The Special Forces loves the morning. Special Forces are the U.S. Army’s go-to military force of small, 12-person teams of experts that can parachute, mountain climb, train a 700-person foreign military force or attack a strategic target.
It was always my dream to become a Special Force Officer, so when I was a Junior Officer at the 101st Airborne Division, The Screaming Eagles at Fort Campbell, Kentucky, I trained extra-hard to be a Special Forces soldier. I began my first workout of the day at 4am before starting my next one with the unit at 6:30am. Even at 4am, I would still regularly run into Special Forces soldiers walking 12 miles with backpacks to go and shoot or preparing for a parachute exercise. Throughout my military career, the effective use of a planned, productive and efficient morning was critical to accomplish a lot during the day.
The mornings are a great time to maximize your time and begin every day off with purpose, vigor and a great mindset. Follow these five military traditions to start every day off right:
- Focus on preparing to win under the worst conditions. Wake up knowing that your competitors are already awake and they want to make you fail. Job #1 in the U.S. Army Special Forces is to be successful. The Special Forces has a constant focus on difficult, practical and challenging training that enables success in future battles and deployments. Critical to good training and successful operations is understanding that no matter the physical conditions, the mission must be accomplished and at the end of the mission the entire team needs to be standing with you. When your team understands that, no matter what, the mission must be accomplished then that leads to great leadership, great training, great teamwork, great standards, and great teaching because everyone wants the other person and the team to be successful. The daily focus on preparation, training, and teaching to be successful is a central, guiding ethic of world class organizations.

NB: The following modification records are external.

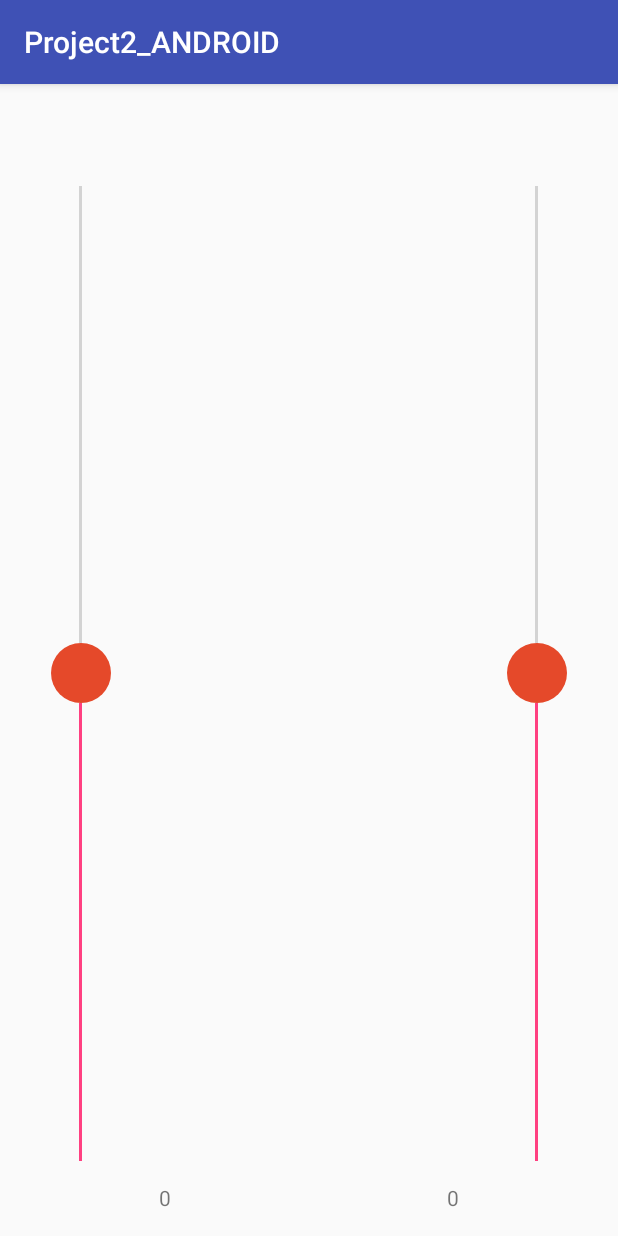
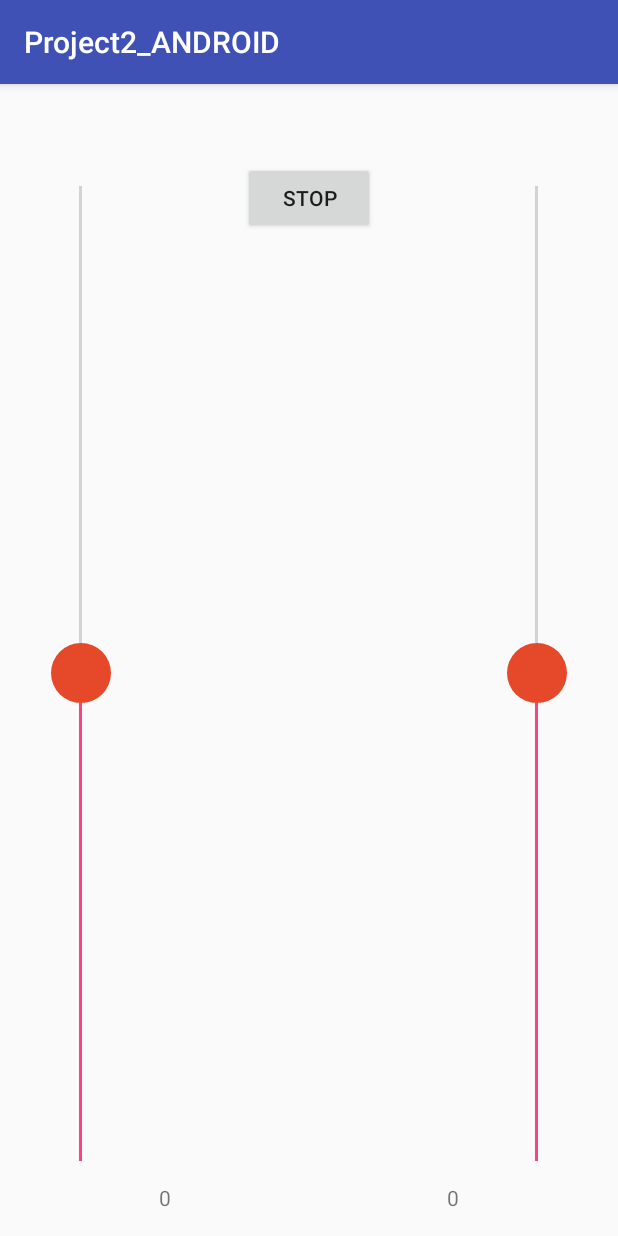
Before and after one commit to kristoftjonck/Project2, an Android app: the screen it shows after launch (MainActivity), on a phone screen of 412 x 824 dp. Run offline under Robolectric (Android 15) with nearby library versions, the phone set to English and light mode, and no system bars.

Commit message:
Added a button to stop the car

```diff
--- a/Project2_ANDROID/app/src/main/java/com/example/kristof/project2_android/MainActivity.java
+++ b/Project2_ANDROID/app/src/main/java/com/example/kristof/project2_android/MainActivity.java
@@ -1,20 +1,24 @@
 package com.example.kristof.project2_android;
 
+import android.os.Bundle;
 import android.support.v7.app.AppCompatActivity;
-import android.os.Bundle;
 import android.view.View;
-import android.widget.*;
-import java.io.*;
+import android.widget.Button;
+import android.widget.SeekBar;
+import android.widget.TextView;
+
+import java.io.BufferedWriter;
+import java.io.IOException;
+import java.io.OutputStreamWriter;
+import java.io.PrintWriter;
 import java.net.Socket;
 import java.util.Timer;
-import java.util.concurrent.ThreadFactory;
 
 public class MainActivity extends AppCompatActivity {
-    Button buttonSend;
+    Button stopButton;
     TextView textResponse, leftText, rightText;
     VerticalSeekBar leftSeekBar, rightSeekBar;
     Socket socket;
-    Thread sendThread;
     Thread sending;
     Timer t = new Timer();
     @Override
@@ -27,9 +31,17 @@
         rightSeekBar = (VerticalSeekBar) findViewById(R.id.seekBar2);
         leftText = (TextView) findViewById(R.id.leftText);
         rightText = (TextView) findViewById(R.id.rightText);
+        stopButton = (Button) findViewById(R.id.stopButton);
 
         leftSeekBar.setProgress(100);
         rightSeekBar.setProgress(100);
+        stopButton.setOnClickListener(new View.OnClickListener() {
+            @Override
+            public void onClick(View v) {
+                leftSeekBar.setProgress(0);
+                rightSeekBar.setProgress(0);
+            }
+        });
         leftSeekBar.setOnSeekBarChangeListener(
                 new SeekBar.OnSeekBarChangeListener() {
                     @Override
--- a/Project2_ANDROID/app/src/main/res/layout/activity_main.xml
+++ b/Project2_ANDROID/app/src/main/res/layout/activity_main.xml
@@ -11,59 +11,67 @@
     tools:context="com.example.kristof.project2_android.MainActivity">
 
     <TextView
+        android:id="@+id/response"
         android:layout_width="wrap_content"
         android:layout_height="wrap_content"
-        android:text=""
         android:layout_alignParentTop="true"
         android:layout_centerInParent="true"
         android:layout_marginTop="18dp"
-        android:id="@+id/response" />
+        android:text="" />
 
     <com.example.kristof.project2_android.VerticalSeekBar
         android:id="@+id/seekBar1"
         android:layout_width="wrap_content"
         android:layout_height="fill_parent"
+        android:layout_alignParentTop="true"
+        android:layout_marginBottom="18dp"
+        android:layout_marginLeft="18dp"
+        android:layout_marginTop="36dp"
         android:max="200"
-        android:thumb="@drawable/thumb_image"
-        android:layout_alignParentTop="true"
-        android:layout_marginLeft="18dp"
-        android:layout_marginBottom="18dp"
-        android:layout_marginTop="36dp"
         android:paddingLeft="6dp"
         android:paddingRight="6dp"
+        android:thumb="@drawable/thumb_image"
         android:thumbOffset="8dp"/>
 
     <TextView
+        android:id="@+id/leftText"
         android:layout_width="wrap_content"
         android:layout_height="wrap_content"
-        android:text="0"
         android:layout_alignParentBottom="true"
         android:layout_marginLeft="90dp"
-        android:id="@+id/leftText"/>
+        android:text="0" />
 
     <TextView
+        android:id="@+id/rightText"
         android:layout_width="wrap_content"
         android:layout_height="wrap_content"
-        android:text="0"
         android:layout_alignParentBottom="true"
         android:layout_alignParentRight="true"
         android:layout_marginRight="90dp"
-        android:id="@+id/rightText"/>
+        android:text="0" />
 
     <com.example.kristof.project2_android.VerticalSeekBar
         android:id="@+id/seekBar2"
         android:layout_width="wrap_content"
         android:layout_height="fill_parent"
+        android:layout_alignParentBottom="true"
+        android:layout_alignParentEnd="true"
+        android:layout_alignParentRight="true"
+        android:layout_marginBottom="18dp"
         android:layout_marginRight="18dp"
-        android:layout_marginBottom="18dp"
         android:layout_marginTop="36dp"
         android:max="200"
-        android:thumb="@drawable/thumb_image"
-        android:layout_alignParentBottom="true"
-        android:layout_alignParentRight="true"
-        android:layout_alignParentEnd="true"
         android:paddingLeft="6dp"
         android:paddingRight="6dp"
+        android:thumb="@drawable/thumb_image"
         android:thumbOffset="8dp" />
 
+    <Button
+        android:id="@+id/stopButton"
+        android:layout_width="wrap_content"
+        android:layout_height="wrap_content"
+        android:layout_alignTop="@+id/seekBar1"
+        android:layout_centerHorizontal="true"
+        android:text="STOP" />
+
 </RelativeLayout>
```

- Wake up early with a plan from the night before. Every person in the military carries and small notebook and pen to keep a “to do” list of the most important activities. During field exercise and combat deployments, the notebook is with you everywhere. When I was in Iraq and Bosnia, I kept my notebook right next to my cot so I could write down the most important things to do the next day. I would always wake up between 4:00 and 4:30am. Waking up before everyone else gives you a sense of calm and planning before most people start their day. Having a plan from the night before means that you start the day immediately working on your most important priorities.
- Do some form of invigorating physical exercise. Starting your day with physical fitness ensures that your first focus off the day is on your own wellbeing. This is vital for leaders who often neglect their own personal care and then end up reducing their own level of performance. In addition, the performance of exercise before eating helps burn more calories and help generate endorphins that boost your mood throughout the day. Finally, exercise to really sweat because whether it is running, weights, swimming, or the step mill, completing a challenging exercise regimen first thing in the day signals a strong sense of accomplishment before your work day even starts.
- Read the daily “intelligence” report. A tradition of the deployed military is reading the morning intelligence report that describes the enemy, weather, politics, local economy and enemy planned activities. This tradition is a great focus to ensure that you understand all of the important aspects of the world and operating environment around you that influence your decision making. More importantly, the focus on the operating environment and competition represents seeking information of those elements that can both hinder and help your strategy. For most industries, reading the Wall Street Journal, The New York Times, Washington Post, personalized Google Alerts, and daily industry alerts are great ways to construct your own daily intelligence report.
- Visit in person – don’t email/text. A tradition I love from the Army is how the Non-Commissioned Officers (NCO), the Sergeants that make everything happen, go around, greet, and talk with every soldier at the start of the day. For leaders, this is a vital daily lesson that the most important assets of your team are not machinery, algorithms, data, money in the bank, or even your own customers, but your employees, the people standing before you. This is a task that cannot be accomplished with email or texting. No matter where we were in the world, my Team Sergeant would make sure to walk around, check on important matters, and speak to everyone. It requires making a physical effort to create physical contact, conversation, and eye contact to let people know every day that you value, appreciate, and understand their contributions.
Start your day off like the Special Forces for a successful start to a significant day. Wake early with a plan, exercise, stay updated on the latest competitive information, visit your team in person, and focus on the hardest aspects of execution and training to ensure success. iBi
Chad Storlie is an adjunct professor of marketing at Creighton University, author of Combat Leader to Corporate Leader and Battlefield to Business Success, and retired U.S. Army Special Forces Officer and Iraq combat veteran.